October 10, 2018

Contact: Laura M. Flegel
NELA Legislative & Public Policy Director
(202) 898-2880 x.115



Statement Of NELA Executive Director, Terry O’Neill
On The Confirmation Of Brett Kavanaugh To The United States Supreme Court

As lawyers, we are officers of the court. We take an oath to support the Constitution of the United States and of the state in which we practice. We know there is no sugar-coating the ascent of Brett Kavanaugh to the U.S. Supreme Court. His confirmation represents the Senate majority’s betrayal of workers, women, those who rely on the Affordable Care Act to access health care for themselves and their families, and of the foundational right to vote. Perhaps most of all, Brett Kavanaugh’s confirmation represents a betrayal of the Senate’s duty to protect, through the confirmation process, the integrity of the Supreme Court itself. As lawyers, as officers of the court, and members of the National Employment Lawyers Association, we will find productive responses to this travesty.

Kavanaugh’s confirmation process was the most corrupt in recent history. Working hand in glove with the White House, Senate Majority Leader Mitch McConnell (R-KY) and Judiciary Chair Chuck Grassley (R-IA) trashed the Senate’s constitutional duty of “advice and consent” for judicial nominations. In sharp contrast to the production of 99 percent of Elena Kagan’s records when Senator Patrick Leahy (D-VT) chaired the Senate Judiciary Committee, the White House and Senate leaders forced a vote on Kavanaugh without allowing senators access to over 90 percent of documents that would have provided a complete picture of the nominee. Worse, what limited information was made available showed that Kavanaugh repeatedly lied under oath to the Senate Judiciary Committee. An FBI investigation into credible allegations that Kavanaugh sexually assaulted several women was a sham. Agents questioned fewer than a dozen people, while failing to interview dozens thought to have relevant information. The Bureau did not even interview either Dr. Christine Blasey Ford or Brett Kavanaugh.

I can’t adequately say how grateful I am that NELA members stepped up to #StopKavanaugh. We contacted our senators, with messaging tailored to each of them, by phone, fax, and online. We visited their offices in person. We wrote op-eds and letters to the editor. We reached out to friends, family, our communities, and followers on social media.

For many, it feels crushing that we lost the Kavanaugh fight. The important point, though, is that we fought. We fought together, we worked collectively and effectively and we grew in strength and numbers. We will fight again. To paraphrase Dr. Brittney Cooper, we will use the clarity that comes from our devotion to justice and our outrage against injustice, to continue to build the world we want and deserve.

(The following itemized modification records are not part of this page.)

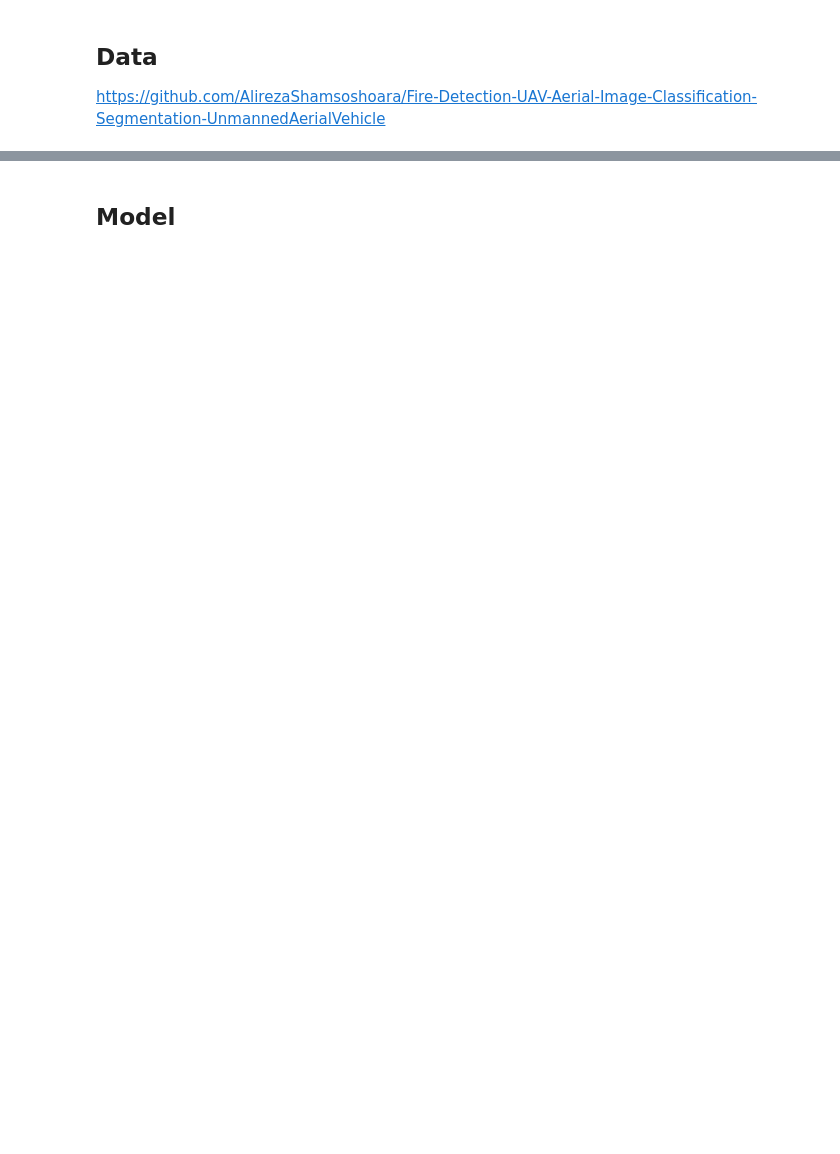
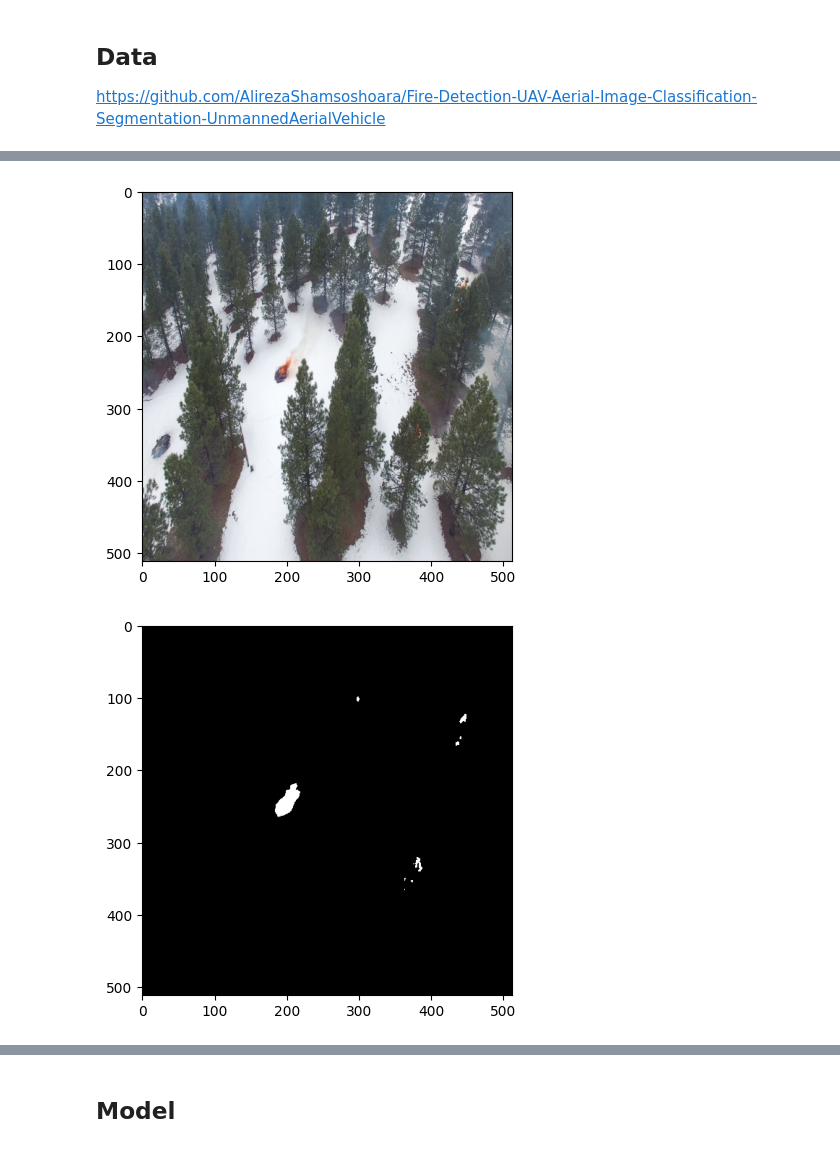
Before and after one commit to maidacundo/real-time-fire-segmentation-deep-learning, a Jupyter notebook: FireSegmentation.ipynb, the cells around one changed output, grey strips where cells are left out. Cells and saved outputs as stored; diff of their text form; code cells hidden in the pictures; blank space fills up the shorter version.

```diff
--- a/FireSegmentation.ipynb
+++ b/FireSegmentation.ipynb
@@ -29,11 +33,11 @@ def load_images_from_folder(folder, is_mask, resize_shape=(512, 512)):
             img = cv2.resize(img, resize_shape, interpolation = cv2.INTER_AREA)
             images.append(img)
         i+=1
-        if i == 100:
-            break
+        #if i == 100:
+        #    break
 
     return np.array(images)
 # %%
-images = load_images_from_folder('/content/images/Images', is_mask=False)
+images = load_images_from_folder('./content/Images', is_mask=False)
 # %%
-masks = load_images_from_folder('/content/masks/Masks', is_mask=True)
+masks = load_images_from_folder('./content/Masks', is_mask=True)
@@ -40,3 +47,12 @@ masks = load_images_from_folder('/content/masks/Masks', is_mask=True)
+# %%
+import matplotlib.pyplot as plt
+plt.imshow(cv2.cvtColor(images[100], cv2.COLOR_BGR2RGB))
+plt.show()
+plt.imshow(masks[100], cmap='gray', vmin=0., vmax=1.)
+plt.show()
+# %% [output]
+[figure, added]
+[figure, added]
 # %%
 from sklearn.model_selection import train_test_split
 
```
Also changed, not shown: parts of 17 cells of this notebook.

# # #

The National Employment Lawyers Association (NELA) advances employee rights and serves lawyers who advocate for equality and justice in the American workplace. NELA provides assistance and support to lawyers in protecting the rights of employees against the greater resources of their employers and the defense bar. It is the country’s largest professional organization exclusively comprised of lawyers who represent individual employees in cases involving employment discrimination and other employment-related matters. NELA and its 69 circuit, state, and local Affiliates have more than 4,000 members around the country.